There follows an extract from Chalmers Johnson’s book on Sorge and fellow spy Hotsumi Ozaki, “An Instance of Treason,” in which he wonders whether “treason is a meaningful concept when the leadership of a nation has fallen into the hands of men who are driving it toward its own destruction.”
There is a selection of the letters Ozaki wrote from prison to his wife and daughter; film scholar Keiko McDonald considers movies based on the Sorge/Ozaki affair; and we have Junji Kinoshita’s play, “A Japanese Called Otto.”
Johnson speculates about what motivated Ozaki, who was, as he writes, “a traitor for the most patriotic reasons.” Ozaki was also, like Sorge, motivated by intellectual reasons. The pair were, Johnson writes, “possibly the most intellectually overqualified spies in modern history,” and the idea that consumed intellectuals of the ’30s and ’40s was communism. Sorge’s communism appears to have been identical to the Soviet version which, of course, placed the Soviet Union first. But Ozaki — and he was not alone among Japanese intellectuals in this — championed instead a sort of greater East Asian Co-Prosperity Sphere entirely different from the one the militarists would attempt to establish. As Johnson explains, Ozaki was motivated by a vision of “the cooperation of a Communist Japan, China, and Russia” against the British and American colonialists.

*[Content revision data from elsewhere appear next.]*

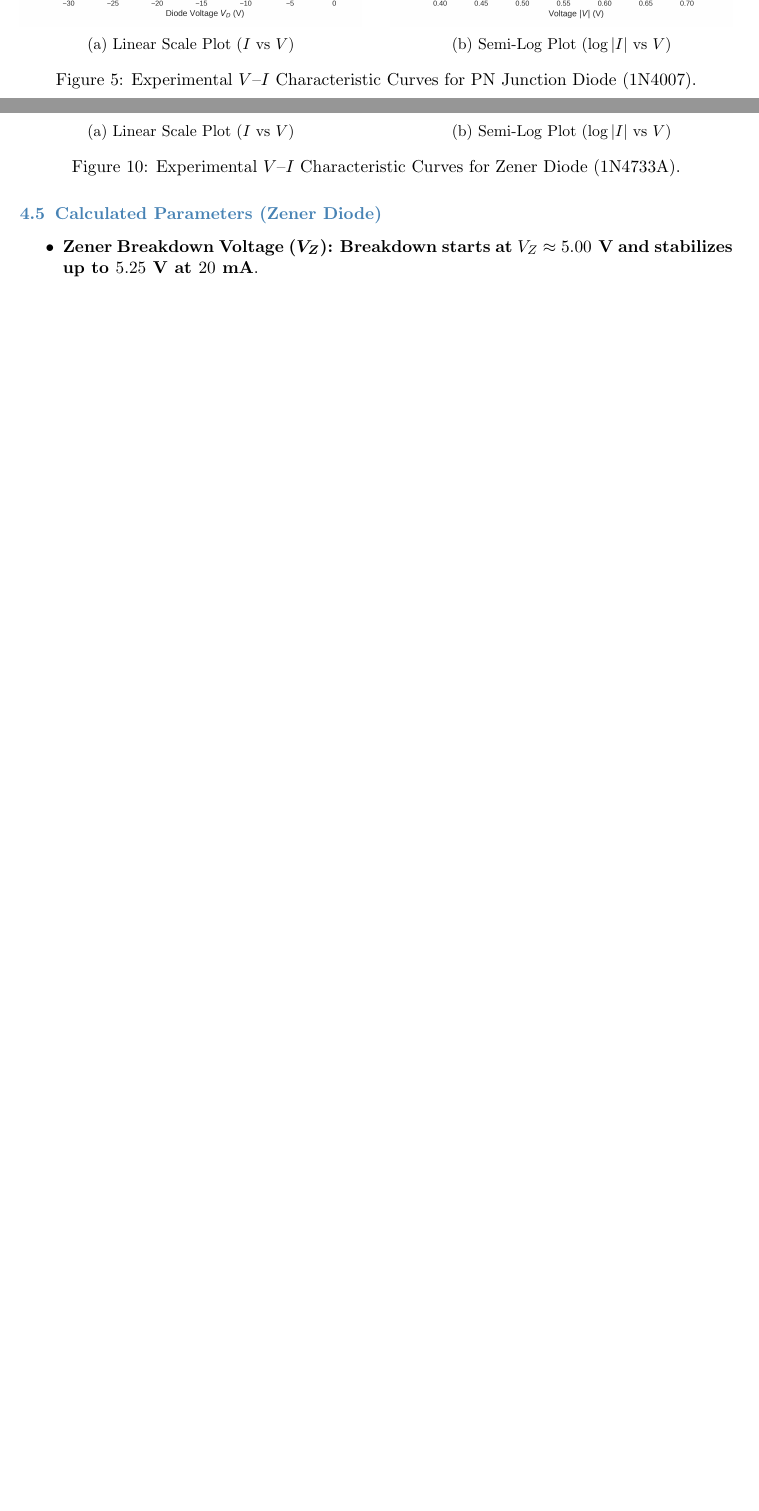
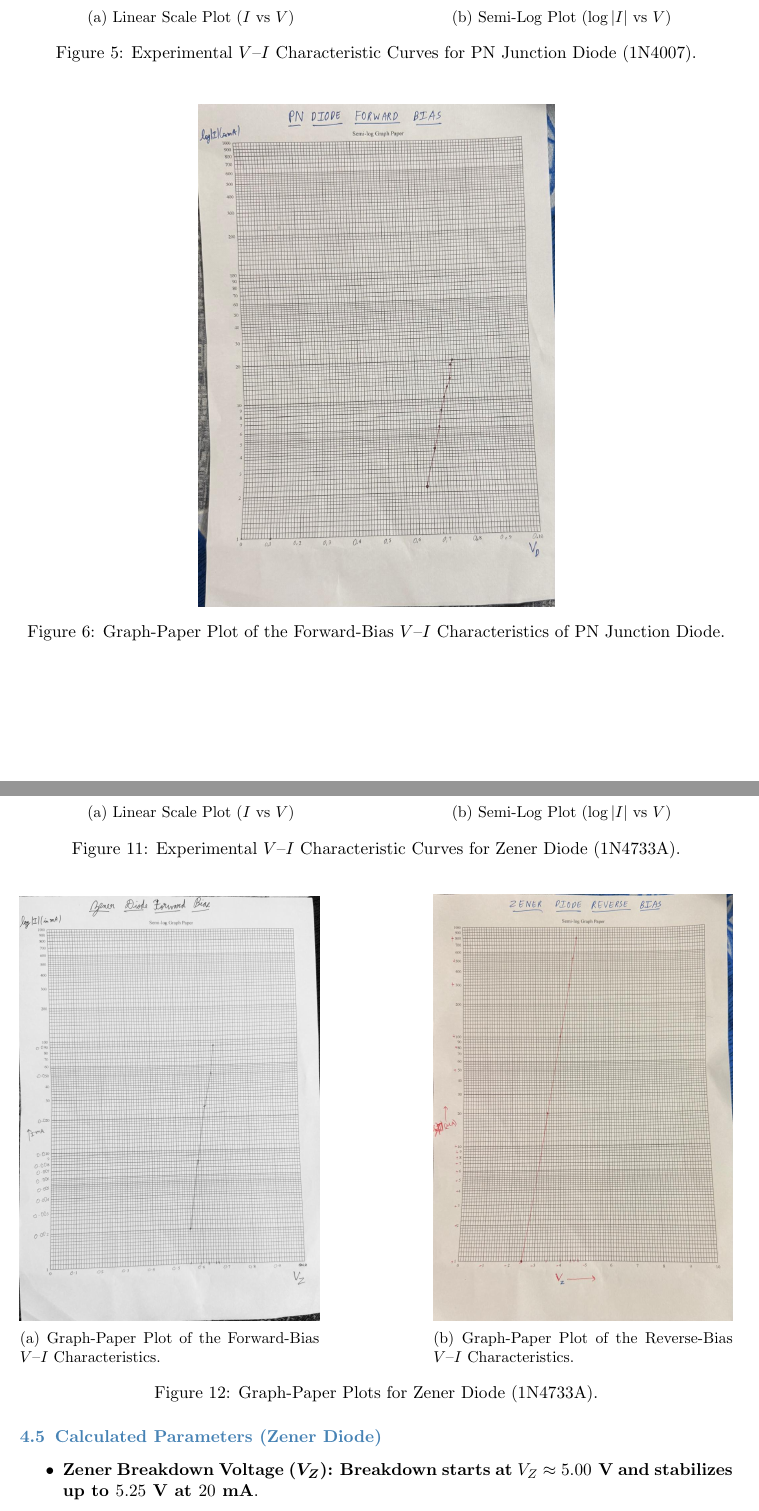
Before and after one commit to Suraj-N-S/EDC_LAB, a LaTeX document (EXP_1/docs/main.tex): two parts of pages 4 and 7 of 11, joined at a grey line, cut so that both start at the same text, the shorter picture padded with empty space. Compiled offline with pdfLaTeX.

Commit message:
added hand plotted graphs

```diff
--- a/EXP_1/docs/main.tex
+++ b/EXP_1/docs/main.tex
@@ -184,3 +184,7 @@ The experimental readings were plotted using Matplotlib in both linear scale ($I
     \label{fig:pn_diode_exp_plots}
 \end{figure}
 
+\begin{figure}[H]
+    \centering
+    \includegraphics[width=0.5\textwidth]{../GRAPHS/diode_forward.jpeg}
+    \caption{Graph-Paper Plot of the Forward-Bias $V$--$I$ Characteristics of PN Junction Diode.}
@@ -308,6 +317,23 @@ A Zener diode is designed to operate safely in reverse breakdown (\textbf{$V_Z$}
     \label{fig:zener_diode_exp_plots}
 \end{figure}
 
+\begin{figure}[H]
+    \centering
+    \begin{subfigure}[b]{0.42\textwidth}
+        \centering
+        \includegraphics[width=\textwidth]{../GRAPHS/zener_forward.jpeg}
+        \caption{Graph-Paper Plot of the Forward-Bias $V$--$I$ Characteristics.}
+    \end{subfigure}
+    \hfill
+    \begin{subfigure}[b]{0.42\textwidth}
+        \centering
+        \includegraphics[width=\textwidth]{../GRAPHS/zener_reverse.jpeg}
+        \caption{Graph-Paper Plot of the Reverse-Bias $V$--$I$ Characteristics.}
+    \end{subfigure}
+    \caption{Graph-Paper Plots for Zener Diode (1N4733A).}
+    \label{fig:zener_diode_graph_plots}
+\end{figure}
+
 \subsection{Calculated Parameters (Zener Diode)}
 \begin{itemize}
     \item \textbf{Zener Breakdown Voltage (\boldmath{$V_Z$}):} \textbf{Breakdown starts at $V_Z \approx 5.00\text{ V}$ and stabilizes up to $5.25\text{ V}$ at $20\text{ mA}$}.
```
Also changed, not shown: EXP_1/DIODE_READINGS/pn_diode_vi_linear.png, EXP_1/GRAPHS/diode_forward.jpeg (added), EXP_1/GRAPHS/zener_forward.jpeg (added), EXP_1/GRAPHS/zener_reverse.jpeg (added), EXP_1/docs/main.tex (13 more changed lines), 7 other files.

Ozaki’s motivation remains an issue, in part because of the letters he wrote and statements he issued while in prison during World War II. The translator of the letters included in this volume, Hiroshi Nara, writes: “Some think Ozaki, like other prisoners held in Sugamo Prison on similar charges, recanted his earlier procommunist beliefs.” Others who knew him deny this, but reading the letters it seems clear that his thoughts were evolving. Given the harsh conditions under which the letters were written — the kempeitai did employ torture — and the censorship to which they were subjected, it is hard to consider them entirely reliable documents.
Even so, it is riveting to observe a man who first fears, and then knows, that he will be executed, trying to make sense of his life. He decides, for example, to put his family ahead of his ideals, pledging “to live purely as a family man . . . as a good husband and as a good parent.” In the manner of a conscientious patriarch, he instructs his wife and daughter in how they should manage their lives when he is gone. One is tempted to say that his dedication to his family comes rather late in the day, and to deplore other aspects of his character such as the lack of humility he shows in writing: “I am by nature the kind of man who confronts dauntlessly the storms of life.” But it is easy to forgive these foibles — one suspects he was trying to convince himself of his dauntlessness — when one recalls where he sat as he wrote them.
Likewise, one imagines that his fellow communists (those who believed it was sincere) would have forgiven Ozaki’s sudden declaration in 1943 that the militarists’ version of the Greater East Asian Co-Prosperity Sphere was not “simply the propaganda put forth by some people” but “a truly magnificent, epochal, ideology.” More perplexing for his comrades would have been the new metaphysical direction of Ozaki’s thoughts. He says, for example, that religion “stands on all our human wisdom . . . moves in accordance with it and transcends it . . . a springboard [to] the infinite world.”
Given that the dialogue in Kinoshita’s play “A Japanese Called Otto” is leaden, and that the playwright insists on having characters explain any symbols he might employ (“It’s just come to me! We’re the digger wasps now. We’ll be devoured. . .”), one can only assume that something other than artistic merit accounts for the play’s popularity. It may be, as Rimer suggests, that “the connection between the individual conscience and the making of history [is] still felt as relevant.” But on the other hand, it may just be that people love a good spy story.